Unlike the United States, Japan has lacked a system that discloses real-time corporate bond transactions, resulting in reduced transparency.
Until last month, corporate bond price data from the Japan Securities Dealers Association (JSDA) was based on indication prices from brokerages, not on real transactions, leading to criticism from investors that the data was not reliable.
To address such concerns, the JSDA launched a system on Monday that requires the Japan Securities Depositary Center (JASDEC), a central depository for shares, to submit trade data of bonds with high liquidity.
Some have welcomed the change. "The availability of more accurate pricing on outstanding bonds will be useful for evaluating our portfolio," said a money manager at a Japanese non-bank institution.
The new regulations, however, have also been criticised for encompassing only a part of the corporate bond market.
The JSDA will only disclose trades that exceed 100 million yen (S$1.16m) on bonds that are rated AA or above by two or more rating agencies. Currently, about 45 per cent of corporate bond issues are rated AA or higher. "What we want is information on lower-rated debt, and the new regulations will not be of much use," said a fund manager at a Japanese banking institution.

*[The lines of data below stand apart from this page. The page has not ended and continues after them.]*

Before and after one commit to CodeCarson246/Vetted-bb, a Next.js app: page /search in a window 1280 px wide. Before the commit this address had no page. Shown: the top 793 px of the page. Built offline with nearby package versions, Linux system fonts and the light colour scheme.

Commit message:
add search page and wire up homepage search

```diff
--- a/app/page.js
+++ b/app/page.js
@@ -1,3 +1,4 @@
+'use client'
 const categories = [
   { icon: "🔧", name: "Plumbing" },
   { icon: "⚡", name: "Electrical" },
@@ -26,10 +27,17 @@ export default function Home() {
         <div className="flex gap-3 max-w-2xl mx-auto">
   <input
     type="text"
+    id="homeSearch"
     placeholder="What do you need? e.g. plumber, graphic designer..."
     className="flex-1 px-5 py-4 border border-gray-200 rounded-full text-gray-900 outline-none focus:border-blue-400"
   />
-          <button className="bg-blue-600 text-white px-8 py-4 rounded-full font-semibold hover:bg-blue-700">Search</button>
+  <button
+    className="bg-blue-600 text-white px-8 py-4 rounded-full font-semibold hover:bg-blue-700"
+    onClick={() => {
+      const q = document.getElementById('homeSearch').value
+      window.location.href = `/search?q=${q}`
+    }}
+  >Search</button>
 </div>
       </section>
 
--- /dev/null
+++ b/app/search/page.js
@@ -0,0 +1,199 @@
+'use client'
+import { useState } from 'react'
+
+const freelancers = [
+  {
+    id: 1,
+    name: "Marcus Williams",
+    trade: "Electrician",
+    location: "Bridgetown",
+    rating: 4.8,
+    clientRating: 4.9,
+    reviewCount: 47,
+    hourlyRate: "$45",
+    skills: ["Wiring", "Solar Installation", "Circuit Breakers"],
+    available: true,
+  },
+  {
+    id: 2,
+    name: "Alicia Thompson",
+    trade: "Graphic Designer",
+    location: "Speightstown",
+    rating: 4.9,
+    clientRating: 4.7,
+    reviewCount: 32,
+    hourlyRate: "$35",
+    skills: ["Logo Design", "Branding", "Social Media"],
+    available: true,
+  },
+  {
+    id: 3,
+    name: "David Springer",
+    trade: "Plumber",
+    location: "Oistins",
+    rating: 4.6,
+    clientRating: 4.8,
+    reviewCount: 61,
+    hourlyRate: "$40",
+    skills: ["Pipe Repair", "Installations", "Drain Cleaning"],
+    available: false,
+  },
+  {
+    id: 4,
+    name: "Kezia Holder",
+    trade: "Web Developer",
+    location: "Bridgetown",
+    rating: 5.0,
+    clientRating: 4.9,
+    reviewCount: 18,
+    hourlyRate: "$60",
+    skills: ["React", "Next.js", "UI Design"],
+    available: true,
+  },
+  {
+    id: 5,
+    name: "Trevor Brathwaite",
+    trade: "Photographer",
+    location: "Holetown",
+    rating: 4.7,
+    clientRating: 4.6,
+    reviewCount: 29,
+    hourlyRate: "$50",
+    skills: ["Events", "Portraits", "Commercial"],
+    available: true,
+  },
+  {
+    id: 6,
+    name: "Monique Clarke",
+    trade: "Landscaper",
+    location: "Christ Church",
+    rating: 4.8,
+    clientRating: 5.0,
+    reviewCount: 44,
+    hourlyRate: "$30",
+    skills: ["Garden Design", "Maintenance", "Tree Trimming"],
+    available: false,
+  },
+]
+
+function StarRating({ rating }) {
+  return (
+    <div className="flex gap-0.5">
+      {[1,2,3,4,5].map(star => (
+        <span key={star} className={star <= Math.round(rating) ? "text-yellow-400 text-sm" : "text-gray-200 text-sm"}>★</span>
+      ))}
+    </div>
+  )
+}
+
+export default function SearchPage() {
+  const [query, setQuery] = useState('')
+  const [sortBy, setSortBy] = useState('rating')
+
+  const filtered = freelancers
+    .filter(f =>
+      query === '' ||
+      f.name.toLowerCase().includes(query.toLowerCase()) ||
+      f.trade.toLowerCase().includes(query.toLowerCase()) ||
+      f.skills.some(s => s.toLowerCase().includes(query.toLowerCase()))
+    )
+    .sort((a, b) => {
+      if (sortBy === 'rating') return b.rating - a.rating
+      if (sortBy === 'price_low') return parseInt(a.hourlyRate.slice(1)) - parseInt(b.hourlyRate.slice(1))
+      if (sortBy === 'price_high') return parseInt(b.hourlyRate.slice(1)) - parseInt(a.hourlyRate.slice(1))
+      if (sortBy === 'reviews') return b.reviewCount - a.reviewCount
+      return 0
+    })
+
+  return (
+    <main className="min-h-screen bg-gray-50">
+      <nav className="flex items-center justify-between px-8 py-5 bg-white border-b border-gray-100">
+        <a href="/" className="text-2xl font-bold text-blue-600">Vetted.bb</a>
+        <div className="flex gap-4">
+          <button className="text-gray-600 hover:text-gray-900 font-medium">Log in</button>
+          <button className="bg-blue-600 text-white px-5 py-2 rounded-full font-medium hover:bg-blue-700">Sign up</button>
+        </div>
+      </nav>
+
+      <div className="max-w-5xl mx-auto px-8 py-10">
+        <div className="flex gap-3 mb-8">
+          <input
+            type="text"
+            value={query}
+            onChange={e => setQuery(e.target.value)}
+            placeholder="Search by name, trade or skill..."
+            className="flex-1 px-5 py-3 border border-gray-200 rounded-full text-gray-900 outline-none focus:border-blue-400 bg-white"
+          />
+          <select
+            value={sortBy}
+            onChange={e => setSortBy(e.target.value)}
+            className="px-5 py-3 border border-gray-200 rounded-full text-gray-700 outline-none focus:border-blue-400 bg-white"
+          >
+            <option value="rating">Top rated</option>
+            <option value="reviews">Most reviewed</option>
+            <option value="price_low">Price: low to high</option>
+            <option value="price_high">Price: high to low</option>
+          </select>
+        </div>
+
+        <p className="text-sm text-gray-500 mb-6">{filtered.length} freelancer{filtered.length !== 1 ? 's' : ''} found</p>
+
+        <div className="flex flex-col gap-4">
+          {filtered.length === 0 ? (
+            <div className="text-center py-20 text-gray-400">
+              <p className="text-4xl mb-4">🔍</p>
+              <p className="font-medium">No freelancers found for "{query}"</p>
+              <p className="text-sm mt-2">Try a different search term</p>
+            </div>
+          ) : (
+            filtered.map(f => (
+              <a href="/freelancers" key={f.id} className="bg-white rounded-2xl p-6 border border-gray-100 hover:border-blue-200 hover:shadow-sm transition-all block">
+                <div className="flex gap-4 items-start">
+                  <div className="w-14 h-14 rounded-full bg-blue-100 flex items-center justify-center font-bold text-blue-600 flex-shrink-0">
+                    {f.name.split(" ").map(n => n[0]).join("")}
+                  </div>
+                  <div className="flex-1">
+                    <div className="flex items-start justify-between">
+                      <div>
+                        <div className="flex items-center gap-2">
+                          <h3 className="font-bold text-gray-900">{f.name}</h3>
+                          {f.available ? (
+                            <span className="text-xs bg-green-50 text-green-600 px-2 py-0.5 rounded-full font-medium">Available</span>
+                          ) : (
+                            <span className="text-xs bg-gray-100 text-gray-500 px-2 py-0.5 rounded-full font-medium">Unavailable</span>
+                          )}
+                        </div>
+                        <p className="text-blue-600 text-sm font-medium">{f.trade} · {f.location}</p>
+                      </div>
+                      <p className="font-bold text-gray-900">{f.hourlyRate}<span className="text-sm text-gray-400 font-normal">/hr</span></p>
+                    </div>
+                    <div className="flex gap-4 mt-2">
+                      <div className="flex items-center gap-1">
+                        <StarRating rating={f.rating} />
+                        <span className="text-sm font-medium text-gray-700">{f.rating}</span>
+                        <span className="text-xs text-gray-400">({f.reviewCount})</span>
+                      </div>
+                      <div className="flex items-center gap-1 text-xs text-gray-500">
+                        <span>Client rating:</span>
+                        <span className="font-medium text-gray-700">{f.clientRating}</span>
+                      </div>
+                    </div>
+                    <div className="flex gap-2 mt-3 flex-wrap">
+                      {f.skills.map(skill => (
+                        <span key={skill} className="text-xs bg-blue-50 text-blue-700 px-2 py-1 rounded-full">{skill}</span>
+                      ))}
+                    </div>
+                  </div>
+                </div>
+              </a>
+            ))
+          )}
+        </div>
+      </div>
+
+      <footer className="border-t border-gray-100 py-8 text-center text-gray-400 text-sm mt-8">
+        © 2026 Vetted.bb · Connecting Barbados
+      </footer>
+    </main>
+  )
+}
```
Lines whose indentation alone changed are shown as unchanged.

Also of concern is the time lag, which can be as long as one month, that new issuers have before they submit the transaction price of newly-issued bonds.
With the time lag, underwriters of newly-issued bonds -those entrusted by corporate bond issuers to sell the new debt in the primary market - could be tempted to dump bonds they failed to sell.
Since the underwriters would likely dump the leftover bonds at a discount, the fear is that such practices could distort market pricing by making the official prices much higher than they actually are.
The JSDA said they will review the new regulations once a year, but that they are yet to determine which parts of the rules will be discussed.